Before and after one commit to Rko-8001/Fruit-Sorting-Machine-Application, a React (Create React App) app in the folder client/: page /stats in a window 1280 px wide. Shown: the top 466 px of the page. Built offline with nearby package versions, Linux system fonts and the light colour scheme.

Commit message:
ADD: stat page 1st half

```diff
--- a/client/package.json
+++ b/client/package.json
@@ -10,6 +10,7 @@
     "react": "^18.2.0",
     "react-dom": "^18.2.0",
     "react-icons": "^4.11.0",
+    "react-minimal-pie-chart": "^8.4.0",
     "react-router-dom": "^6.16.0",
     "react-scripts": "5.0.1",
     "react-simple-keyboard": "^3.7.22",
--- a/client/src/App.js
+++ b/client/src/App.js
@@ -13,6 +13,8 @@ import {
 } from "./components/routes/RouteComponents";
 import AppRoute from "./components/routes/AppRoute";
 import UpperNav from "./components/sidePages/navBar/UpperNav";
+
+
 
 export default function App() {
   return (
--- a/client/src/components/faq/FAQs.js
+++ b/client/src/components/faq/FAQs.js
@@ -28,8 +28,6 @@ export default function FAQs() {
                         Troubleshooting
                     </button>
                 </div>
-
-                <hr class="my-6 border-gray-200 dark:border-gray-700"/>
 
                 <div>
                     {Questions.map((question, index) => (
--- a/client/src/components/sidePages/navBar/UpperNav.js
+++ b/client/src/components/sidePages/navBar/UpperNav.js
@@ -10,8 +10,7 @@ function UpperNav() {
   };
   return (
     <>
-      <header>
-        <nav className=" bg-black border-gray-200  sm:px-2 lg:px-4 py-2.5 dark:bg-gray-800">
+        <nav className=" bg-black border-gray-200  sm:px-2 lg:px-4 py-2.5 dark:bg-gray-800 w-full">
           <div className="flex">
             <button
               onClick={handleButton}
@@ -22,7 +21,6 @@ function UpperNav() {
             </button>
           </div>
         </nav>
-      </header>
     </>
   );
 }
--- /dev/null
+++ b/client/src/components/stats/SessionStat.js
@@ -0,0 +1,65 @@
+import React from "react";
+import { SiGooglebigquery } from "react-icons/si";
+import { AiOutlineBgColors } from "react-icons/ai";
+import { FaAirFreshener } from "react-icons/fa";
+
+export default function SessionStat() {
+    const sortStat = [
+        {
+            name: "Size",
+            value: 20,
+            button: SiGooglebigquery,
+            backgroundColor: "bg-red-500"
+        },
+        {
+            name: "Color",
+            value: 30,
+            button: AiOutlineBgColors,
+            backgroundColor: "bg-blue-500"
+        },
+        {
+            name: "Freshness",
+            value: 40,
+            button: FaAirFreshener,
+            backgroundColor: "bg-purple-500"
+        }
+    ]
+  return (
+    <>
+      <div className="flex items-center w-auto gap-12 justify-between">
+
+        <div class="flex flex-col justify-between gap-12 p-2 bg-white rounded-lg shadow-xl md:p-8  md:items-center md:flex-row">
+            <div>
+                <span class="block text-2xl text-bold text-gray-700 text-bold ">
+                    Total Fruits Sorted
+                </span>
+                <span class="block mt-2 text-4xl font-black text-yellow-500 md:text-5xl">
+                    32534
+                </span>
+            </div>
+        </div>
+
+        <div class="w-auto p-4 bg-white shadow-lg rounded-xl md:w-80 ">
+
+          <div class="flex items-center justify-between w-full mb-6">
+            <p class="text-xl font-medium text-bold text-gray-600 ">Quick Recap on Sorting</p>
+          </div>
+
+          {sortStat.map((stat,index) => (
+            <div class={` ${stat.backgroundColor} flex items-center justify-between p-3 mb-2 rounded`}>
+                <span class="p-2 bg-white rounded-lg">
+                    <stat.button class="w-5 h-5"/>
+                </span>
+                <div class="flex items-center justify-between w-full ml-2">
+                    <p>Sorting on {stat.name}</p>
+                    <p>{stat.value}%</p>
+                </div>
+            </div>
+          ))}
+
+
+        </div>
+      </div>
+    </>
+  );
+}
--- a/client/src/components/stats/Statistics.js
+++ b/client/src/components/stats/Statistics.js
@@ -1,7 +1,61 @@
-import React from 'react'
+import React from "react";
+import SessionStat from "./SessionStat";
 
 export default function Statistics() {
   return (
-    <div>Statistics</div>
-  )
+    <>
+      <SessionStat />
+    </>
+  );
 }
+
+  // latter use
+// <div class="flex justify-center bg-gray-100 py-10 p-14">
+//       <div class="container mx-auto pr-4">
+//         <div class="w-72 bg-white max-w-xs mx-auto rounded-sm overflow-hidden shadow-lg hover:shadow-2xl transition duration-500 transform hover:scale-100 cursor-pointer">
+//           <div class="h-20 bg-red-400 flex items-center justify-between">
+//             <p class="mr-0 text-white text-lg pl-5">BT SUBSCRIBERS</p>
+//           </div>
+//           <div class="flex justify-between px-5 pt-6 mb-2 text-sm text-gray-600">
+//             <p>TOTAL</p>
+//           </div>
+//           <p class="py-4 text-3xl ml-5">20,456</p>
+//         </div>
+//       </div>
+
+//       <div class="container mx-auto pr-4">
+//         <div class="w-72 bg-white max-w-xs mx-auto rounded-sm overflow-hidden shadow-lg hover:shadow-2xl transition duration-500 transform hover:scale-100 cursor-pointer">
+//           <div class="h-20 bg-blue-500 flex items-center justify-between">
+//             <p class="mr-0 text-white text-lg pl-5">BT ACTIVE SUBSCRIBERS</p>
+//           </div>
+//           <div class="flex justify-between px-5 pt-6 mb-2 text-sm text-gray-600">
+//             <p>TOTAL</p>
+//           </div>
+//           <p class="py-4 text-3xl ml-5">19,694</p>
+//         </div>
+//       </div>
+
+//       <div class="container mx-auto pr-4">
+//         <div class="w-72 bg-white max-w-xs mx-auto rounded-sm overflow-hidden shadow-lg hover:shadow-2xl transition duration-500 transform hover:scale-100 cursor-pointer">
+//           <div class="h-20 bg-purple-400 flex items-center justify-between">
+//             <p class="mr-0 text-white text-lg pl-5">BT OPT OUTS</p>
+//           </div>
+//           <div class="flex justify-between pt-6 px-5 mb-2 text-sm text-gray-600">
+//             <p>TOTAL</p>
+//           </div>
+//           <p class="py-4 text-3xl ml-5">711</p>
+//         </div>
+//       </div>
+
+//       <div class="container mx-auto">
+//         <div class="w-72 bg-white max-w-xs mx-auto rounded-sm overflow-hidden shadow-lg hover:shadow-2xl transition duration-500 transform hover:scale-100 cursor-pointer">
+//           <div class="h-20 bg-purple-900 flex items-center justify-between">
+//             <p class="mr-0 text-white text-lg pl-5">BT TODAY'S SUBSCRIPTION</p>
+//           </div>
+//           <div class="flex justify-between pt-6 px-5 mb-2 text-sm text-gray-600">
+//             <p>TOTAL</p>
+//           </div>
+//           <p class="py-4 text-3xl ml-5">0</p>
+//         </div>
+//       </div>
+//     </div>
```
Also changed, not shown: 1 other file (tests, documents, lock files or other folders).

--- --- ---

◆ EXERCISE DIRECTIONS
Your answer should be the lines of the records that hold the string "json".

◆ WRITTEN RESPONSE
--- a/client/package.json
+++ b/client/package.json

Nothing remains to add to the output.